The exhibition reveals an artist fully engaged, working in the moment, embracing a career’s worth of stylistic approaches, while incorporating new ones, as Moses boldly entered the labyrinths of the creative process. The works are dramatic in scope and exemplify the breadth of his reach.
The title of the exhibition is from Lewis Carroll, one of Moses’s favorite writers, and refers to one of the artist’s fundamental beliefs - that art, at its best, is a portal to the unknown, through which one is transported to magical realms.
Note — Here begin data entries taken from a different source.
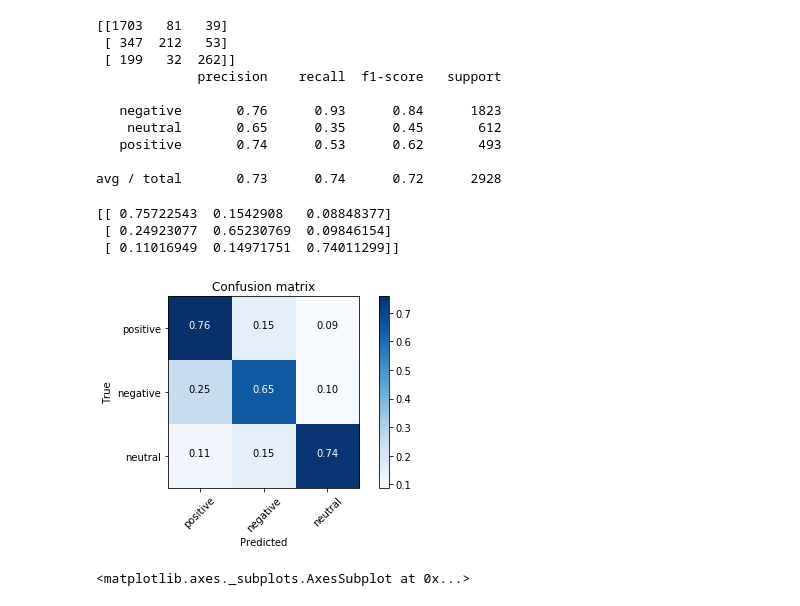
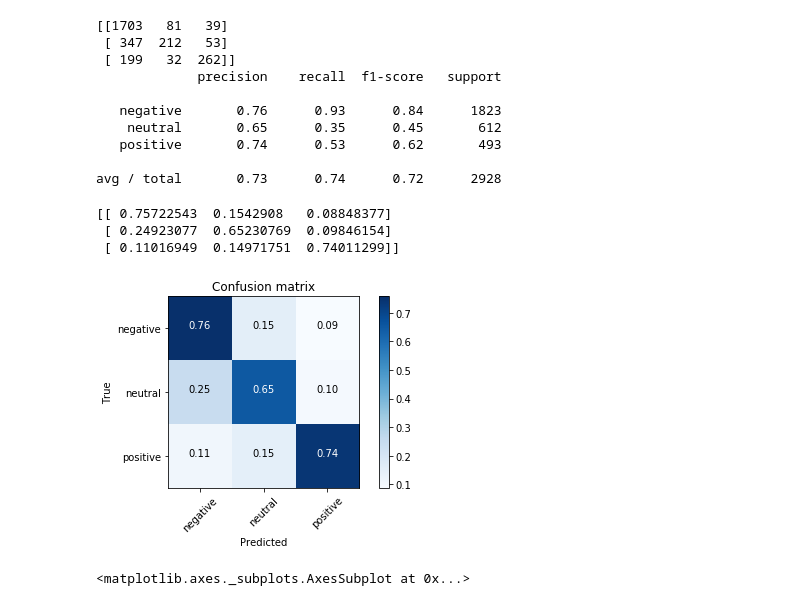
Before and after one commit to outcastgeek/ANLY520_US_AirlineTwitterSentimentAnalysis, a Jupyter notebook: U.S.AirlineTwitterSentimentAnalysis.ipynb, the cells around one changed output. Saved outputs shown, nothing was run; the diff lists cells and outputs as text; code cells hidden in the pictures.

Commit message:
Corrected Confusion Matrix for Multinomial Naive Bayes Classifier

```diff
--- a/U.S.AirlineTwitterSentimentAnalysis.ipynb
+++ b/U.S.AirlineTwitterSentimentAnalysis.ipynb
@@ -565,12 +565,12 @@ print(classification_report(sent_test, airline_sent_preds))
 avg / total       0.73      0.74      0.72      2928
 # %%
 # Confusion Matrix Plot
-plot_confusion_matrix(mat.T, classes = ['positive', 'negative', 'neutral'])
+plot_confusion_matrix(mat.T, classes = ['negative', 'neutral', 'positive'])
 # %% [output]
 [[ 0.75722543  0.1542908   0.08848377]
  [ 0.24923077  0.65230769  0.09846154]
  [ 0.11016949  0.14971751  0.74011299]]
-[figure, old version]
+[figure, new version]
 # %%
 sns.heatmap(mat.T, square=True, annot=True, fmt='d', cbar=False, xticklabels = True, yticklabels = True)
 # %% [output]
```
Also changed, not shown: 2 other files.
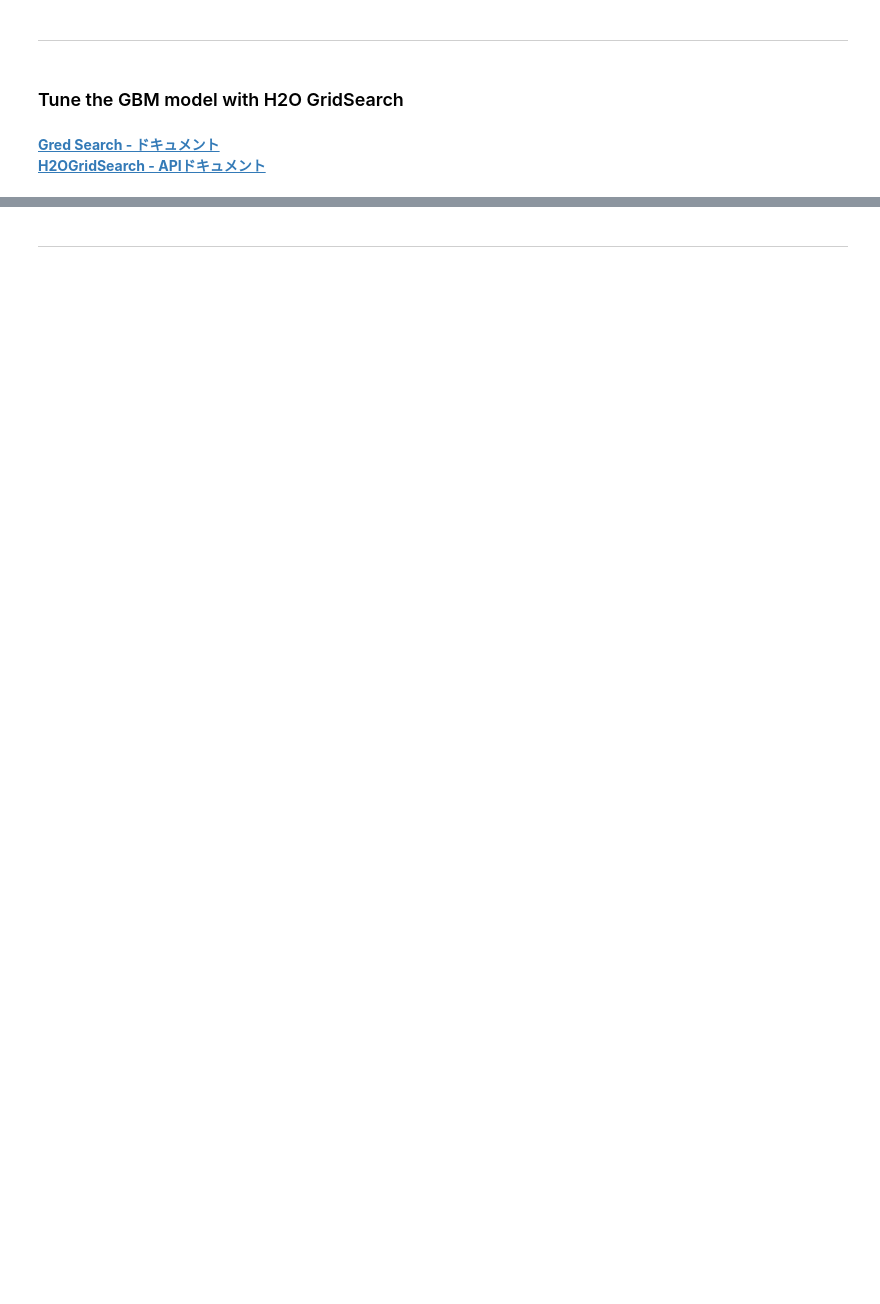
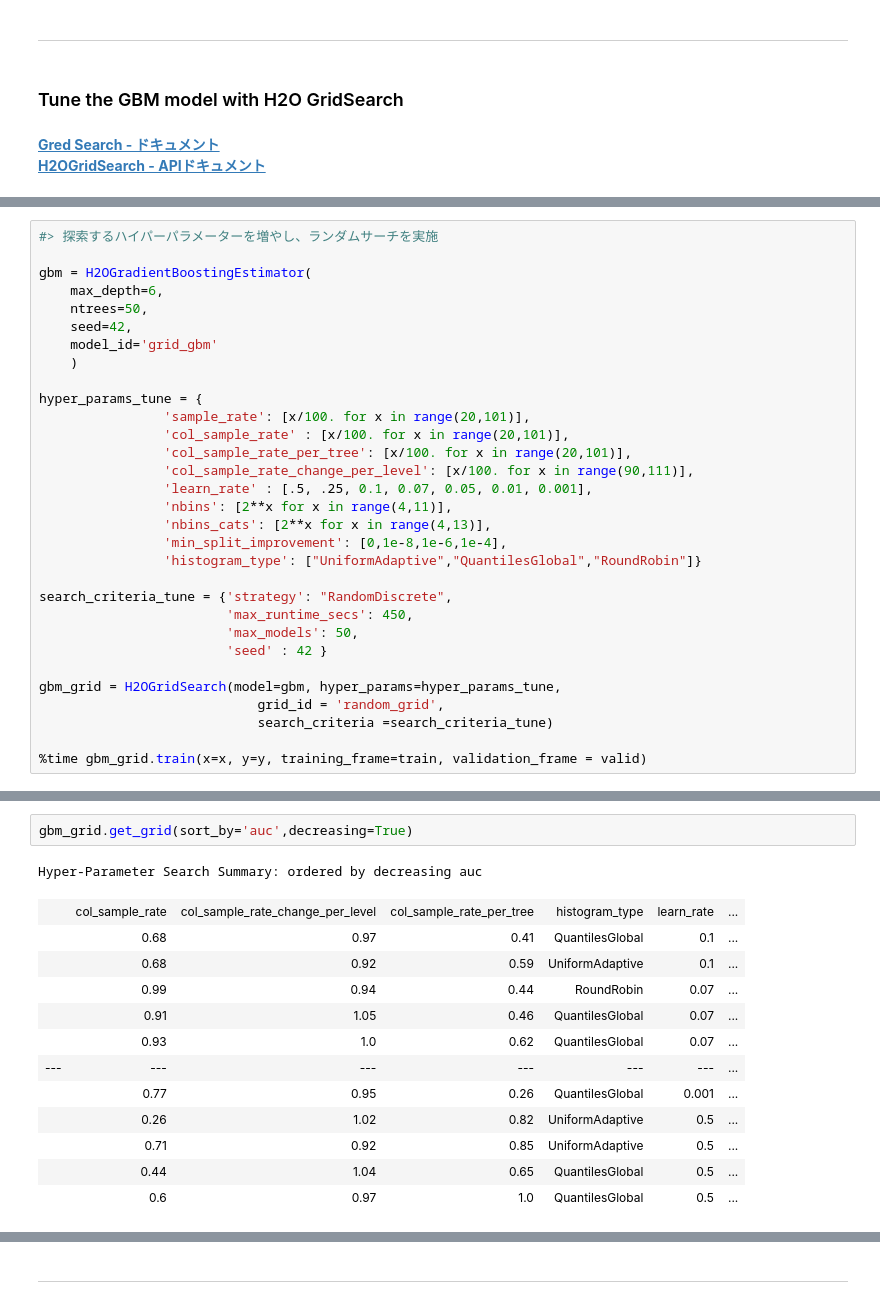
Before and after one commit to yukismd/H2O_3_Tutorial, a Jupyter notebook: H2O-3 Classification Tutorial.ipynb, the cells around one changed output, grey strips where cells are left out. Drawn from its saved outputs; the diff is of its cells as text; blank space fills up the shorter version.

```diff
--- a/H2O-3 Classification Tutorial.ipynb
+++ b/H2O-3 Classification Tutorial.ipynb
@@ -1143,0 +1205,31 @@ Confusion Matrix (Act/Pred) for max f1 @ threshold = 0.13622817056761546:
+# %%
+#> 探索するハイパーパラメーターを増やし、ランダムサーチを実施
+
+gbm = H2OGradientBoostingEstimator(
+    max_depth=6,
+    ntrees=50,
+    seed=42,
+    model_id='grid_gbm'
+    )
+
+hyper_params_tune = {
+                'sample_rate': [x/100. for x in range(20,101)],
+                'col_sample_rate' : [x/100. for x in range(20,101)],
+                'col_sample_rate_per_tree': [x/100. for x in range(20,101)],
+                'col_sample_rate_change_per_level': [x/100. for x in range(90,111)],
+                'learn_rate' : [.5, .25, 0.1, 0.07, 0.05, 0.01, 0.001],
+                'nbins': [2**x for x in range(4,11)],
+                'nbins_cats': [2**x for x in range(4,13)],
+                'min_split_improvement': [0,1e-8,1e-6,1e-4],
+                'histogram_type': ["UniformAdaptive","QuantilesGlobal","RoundRobin"]}
+
+search_criteria_tune = {'strategy': "RandomDiscrete",
+                        'max_runtime_secs': 450,
+                        'max_models': 50,
+                        'seed' : 42 }
+
+gbm_grid = H2OGridSearch(model=gbm, hyper_params=hyper_params_tune,
+                            grid_id = 'random_grid',
+                            search_criteria =search_criteria_tune)
+
+%time gbm_grid.train(x=x, y=y, training_frame=train, validation_frame = valid)
@@ -1143,0 +1252,16 @@ Confusion Matrix (Act/Pred) for max f1 @ threshold = 0.13622817056761546:
+# %%
+gbm_grid.get_grid(sort_by='auc',decreasing=True)
+# %% [output]
+Hyper-Parameter Search Summary: ordered by decreasing auc
+|  | col_sample_rate | col_sample_rate_change_per_level | col_sample_rate_per_tree | histogram_type | learn_rate | ... |
+|  | 0.68 | 0.97 | 0.41 | QuantilesGlobal | 0.1 | ... |
+|  | 0.68 | 0.92 | 0.59 | UniformAdaptive | 0.1 | ... |
+|  | 0.99 | 0.94 | 0.44 | RoundRobin | 0.07 | ... |
+|  | 0.91 | 1.05 | 0.46 | QuantilesGlobal | 0.07 | ... |
+|  | 0.93 | 1.0 | 0.62 | QuantilesGlobal | 0.07 | ... |
+| --- | --- | --- | --- | --- | --- | ... |
+|  | 0.77 | 0.95 | 0.26 | QuantilesGlobal | 0.001 | ... |
+|  | 0.26 | 1.02 | 0.82 | UniformAdaptive | 0.5 | ... |
+|  | 0.71 | 0.92 | 0.85 | UniformAdaptive | 0.5 | ... |
+|  | 0.44 | 1.04 | 0.65 | QuantilesGlobal | 0.5 | ... |
+|  | 0.6 | 0.97 | 1.0 | QuantilesGlobal | 0.5 | ... |
```
Also changed, not shown: parts of 50 cells of this notebook, 1 other file.
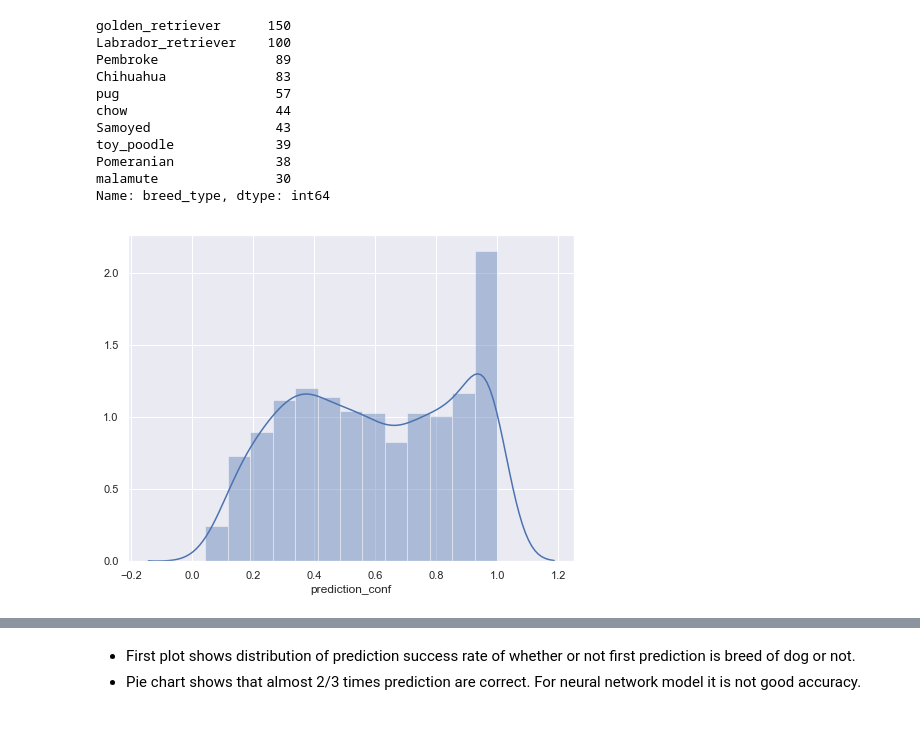
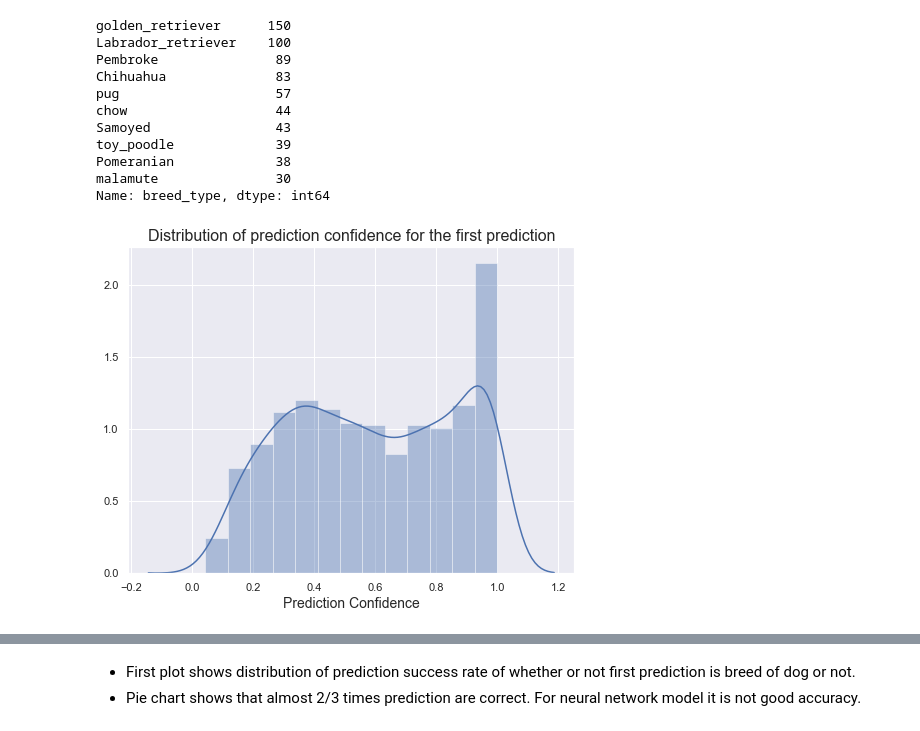
Before and after one commit to purvil/WeRateDogs, a Jupyter notebook: wrangle_act.ipynb, the cells around one changed output, grey strips where cells are left out. Saved outputs shown, nothing was run; the diff lists cells and outputs as text; code cells hidden in the pictures.

```diff
--- a/wrangle_act.ipynb
+++ b/wrangle_act.ipynb
@@ -1083,9 +1091,12 @@ toy_poodle             39
 Pomeranian             38
 malamute               30
 Name: breed_type, dtype: int64
-# %%
-plt.figure(figsize=(8,6));
-sns.distplot(first_prediction.prediction_conf);
-# %% [output]
-[figure, removed]
+# %%
+plt.figure(figsize=(8,6));
+sns.distplot(first_prediction.prediction_conf);
+plt.title("Distribution of prediction confidence for the first prediction", fontsize = 16)
+plt.xlabel("Prediction Confidence", fontsize = 14)
+plt.savefig("data/first_prediction_conf_dist.png");
+# %% [output]
+[figure, added]
 # %%
```
Also changed, not shown: parts of 5 cells of this notebook, 6 other files.
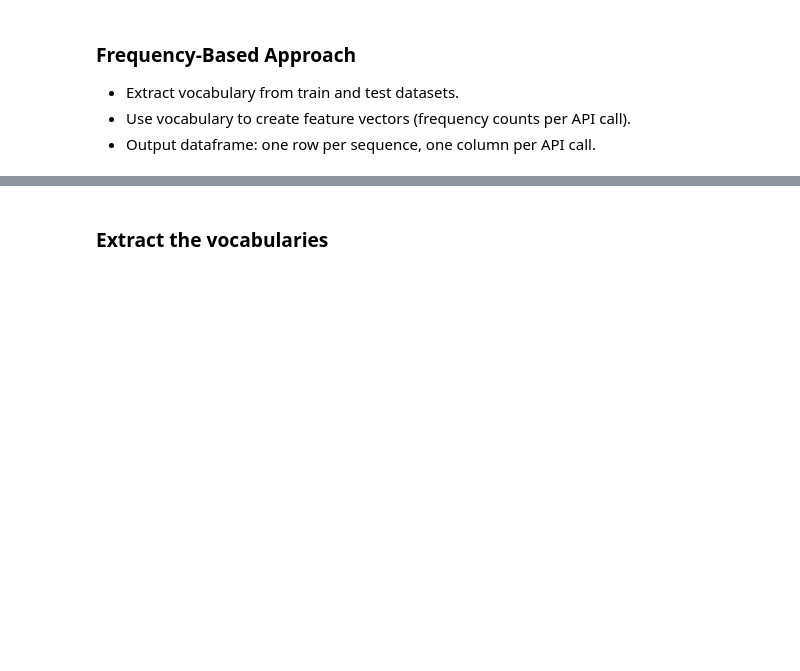
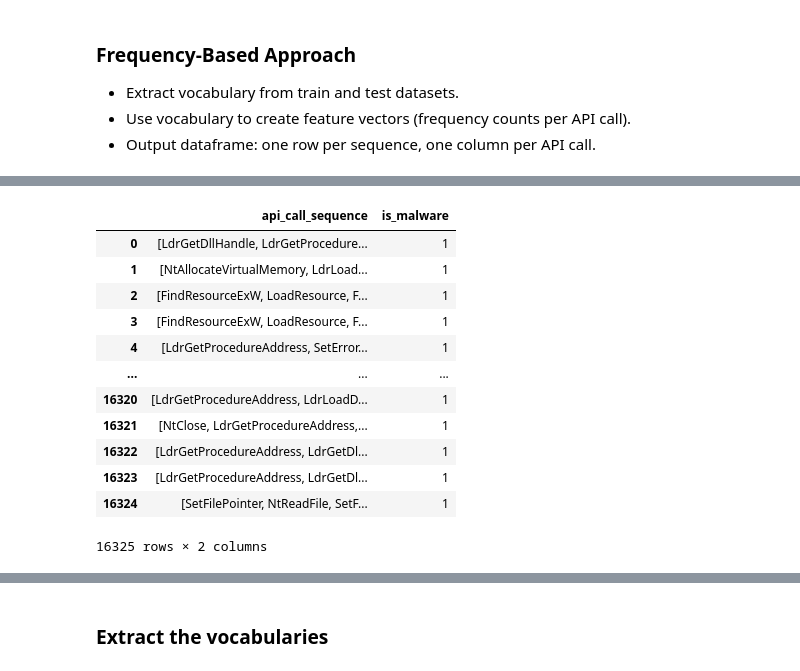
Before and after one commit to AImSecure/Laboratory2, a Jupyter notebook: lab/notebooks/Lab2_FFNN_RNN_GNN.ipynb, the cells around one changed output, grey strips where cells are left out. Drawn from its saved outputs; the diff is of its cells as text; code cells hidden in the pictures; blank space fills up the shorter version.

```diff
--- a/lab/notebooks/Lab2_FFNN_RNN_GNN.ipynb
+++ b/lab/notebooks/Lab2_FFNN_RNN_GNN.ipynb
@@ -172,0 +189,16 @@ os.makedirs(save_dir, exist_ok=True)
+# %%
+df_train
+# %% [output]
+|  | api_call_sequence | is_malware |
+| 0 | [LdrGetDllHandle, LdrGetProcedure... | 1 |
+| 1 | [NtAllocateVirtualMemory, LdrLoad... | 1 |
+| 2 | [FindResourceExW, LoadResource, F... | 1 |
+| 3 | [FindResourceExW, LoadResource, F... | 1 |
+| 4 | [LdrGetProcedureAddress, SetError... | 1 |
+| ... | ... | ... |
+| 16320 | [LdrGetProcedureAddress, LdrLoadD... | 1 |
+| 16321 | [NtClose, LdrGetProcedureAddress,... | 1 |
+| 16322 | [LdrGetProcedureAddress, LdrGetDl... | 1 |
+| 16323 | [LdrGetProcedureAddress, LdrGetDl... | 1 |
+| 16324 | [SetFilePointer, NtReadFile, SetF... | 1 |
+16325 rows × 2 columns
```
Also changed, not shown: parts of 22 cells of this notebook.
Moses did not paint to express; he painted to discover. Restless curiosity was his driving force - chance and circumstance his guiding principles. Often Moses would see the ghost images that appeared on the backs of his paintings as the very point and pith of the effort - subconscious postern doors opening to new dimensions through a willingness to embrace the unexpected.
It has been a year since Ed Moses has passed to the other side of the looking glass. We are honored to present these late works, by this incredibly gifted, committed, and important painter.
Moses obsessively mined the possibilities of abstract painting for over 60 years, leaving an indelible mark on the contemporary art world. He was extraordinarily productive, and as he entered his 90s, he showed little signs of slowing down, painting daily, as he had done for decades, outdoors at his Venice studio, and attending numerous exhibitions of his work at various venues throughout the city.
Moses received national and international recognition for his singular, categorically evasive practice. Known for his restless intensity and ever-evolving style, Moses was considered one of LA’s most innovative painters, and a central figure in the city’s art scene since first gracing the walls of its legendary Ferus Gallery in 1958. Moses often referred to himself as a “mutator," driven less by the desire for self-expression than by a voracious appetite for experimentation and discovery. Describing his approach, Moses said, “The rational mind constantly wants to be in charge. The other parts want to fly. My painting is the encounter between the mind’s necessity for control and its yearning to fly, to be free from our ever- confining skull.”
A 200-page, fully illustrated artist monograph is forthcoming in 2019, and will include critical essays about the artist’s life and work by Richard Davey, Ph.D., author, and Chaplain at Nottingham Trent University, UK; and Thomas Krens, former Director of the Solomon R. Guggenheim Foundation in New York City, and current Senior Advisor for International Affairs.